EXERCISE.
Every line below that holds the string "QLCDNumber" must be copied.

=== DATA SUPPLIED ===

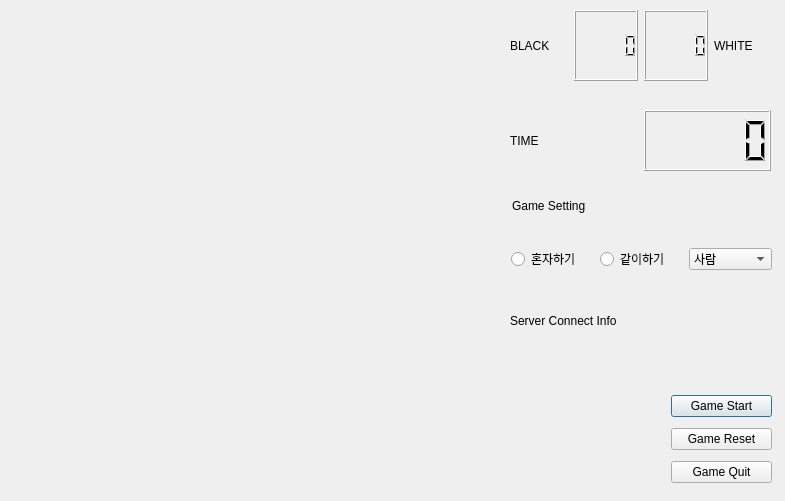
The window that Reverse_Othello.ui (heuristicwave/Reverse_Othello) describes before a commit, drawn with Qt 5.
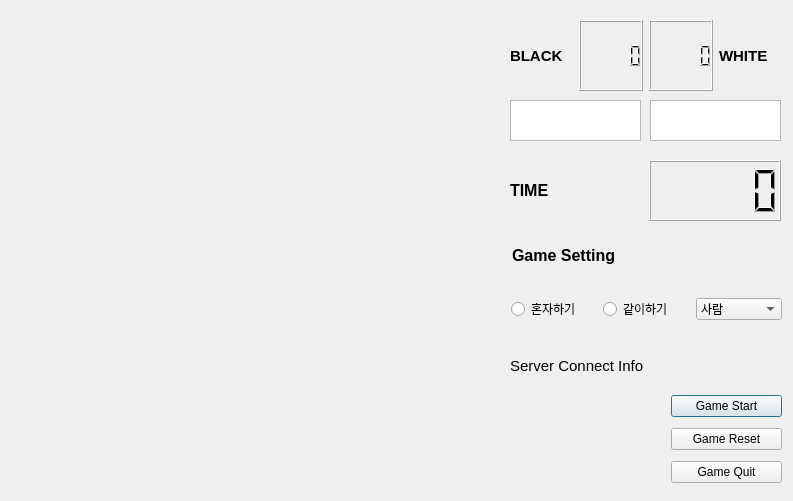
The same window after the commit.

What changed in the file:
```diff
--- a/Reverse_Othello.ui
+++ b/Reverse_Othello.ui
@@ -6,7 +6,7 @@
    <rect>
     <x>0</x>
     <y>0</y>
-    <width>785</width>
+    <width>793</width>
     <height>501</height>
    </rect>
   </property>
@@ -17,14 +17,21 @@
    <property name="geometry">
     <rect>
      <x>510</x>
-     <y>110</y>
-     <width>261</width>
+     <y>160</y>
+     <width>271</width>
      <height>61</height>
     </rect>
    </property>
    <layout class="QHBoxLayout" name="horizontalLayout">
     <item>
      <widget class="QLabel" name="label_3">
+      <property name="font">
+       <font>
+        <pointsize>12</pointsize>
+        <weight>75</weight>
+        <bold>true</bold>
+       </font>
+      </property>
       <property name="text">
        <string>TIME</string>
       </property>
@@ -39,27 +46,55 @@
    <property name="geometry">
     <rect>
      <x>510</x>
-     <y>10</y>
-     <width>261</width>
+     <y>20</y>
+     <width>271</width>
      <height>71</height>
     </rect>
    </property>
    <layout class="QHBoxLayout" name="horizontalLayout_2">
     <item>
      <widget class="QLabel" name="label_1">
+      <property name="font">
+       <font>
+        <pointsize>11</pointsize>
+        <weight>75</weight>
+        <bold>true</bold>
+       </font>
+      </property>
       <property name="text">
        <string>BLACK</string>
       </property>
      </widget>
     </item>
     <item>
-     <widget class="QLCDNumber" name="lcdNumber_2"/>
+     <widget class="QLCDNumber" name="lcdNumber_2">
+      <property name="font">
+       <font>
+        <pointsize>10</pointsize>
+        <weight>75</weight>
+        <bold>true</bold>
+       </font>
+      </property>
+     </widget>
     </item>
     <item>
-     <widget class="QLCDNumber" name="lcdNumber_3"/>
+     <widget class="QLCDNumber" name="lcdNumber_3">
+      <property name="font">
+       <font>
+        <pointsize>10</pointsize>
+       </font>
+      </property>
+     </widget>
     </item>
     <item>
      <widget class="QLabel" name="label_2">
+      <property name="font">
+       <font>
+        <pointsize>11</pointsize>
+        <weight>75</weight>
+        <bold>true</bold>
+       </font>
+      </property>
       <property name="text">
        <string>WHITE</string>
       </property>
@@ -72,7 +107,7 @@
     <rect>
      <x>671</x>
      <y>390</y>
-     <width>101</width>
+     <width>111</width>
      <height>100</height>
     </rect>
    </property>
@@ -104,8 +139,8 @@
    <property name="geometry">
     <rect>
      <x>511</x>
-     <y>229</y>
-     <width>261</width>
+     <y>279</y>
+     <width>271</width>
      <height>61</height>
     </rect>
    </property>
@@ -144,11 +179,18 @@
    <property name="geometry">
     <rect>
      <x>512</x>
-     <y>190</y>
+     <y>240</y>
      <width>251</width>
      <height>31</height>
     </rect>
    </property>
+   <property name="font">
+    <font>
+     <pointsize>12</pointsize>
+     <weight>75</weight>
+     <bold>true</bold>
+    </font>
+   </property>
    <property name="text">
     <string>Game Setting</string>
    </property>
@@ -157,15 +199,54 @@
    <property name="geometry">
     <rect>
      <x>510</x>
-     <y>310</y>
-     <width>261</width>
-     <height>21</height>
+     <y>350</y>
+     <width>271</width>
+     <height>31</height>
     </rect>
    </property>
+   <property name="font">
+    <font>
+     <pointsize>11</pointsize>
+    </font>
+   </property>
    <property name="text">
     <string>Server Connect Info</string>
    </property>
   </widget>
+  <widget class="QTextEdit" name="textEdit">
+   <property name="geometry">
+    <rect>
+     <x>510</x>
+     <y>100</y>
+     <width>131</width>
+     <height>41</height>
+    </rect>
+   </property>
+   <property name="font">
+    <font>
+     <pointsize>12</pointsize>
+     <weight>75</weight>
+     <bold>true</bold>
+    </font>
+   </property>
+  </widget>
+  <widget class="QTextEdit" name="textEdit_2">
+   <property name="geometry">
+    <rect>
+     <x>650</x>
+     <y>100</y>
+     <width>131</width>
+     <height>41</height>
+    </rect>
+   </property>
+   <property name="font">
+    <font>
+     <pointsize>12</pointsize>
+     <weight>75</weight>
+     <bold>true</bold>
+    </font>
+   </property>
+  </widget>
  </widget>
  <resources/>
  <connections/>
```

===

ANSWER AREA.
-     <widget class="QLCDNumber" name="lcdNumber_2"/>
+     <widget class="QLCDNumber" name="lcdNumber_2">
-     <widget class="QLCDNumber" name="lcdNumber_3"/>
+     <widget class="QLCDNumber" name="lcdNumber_3">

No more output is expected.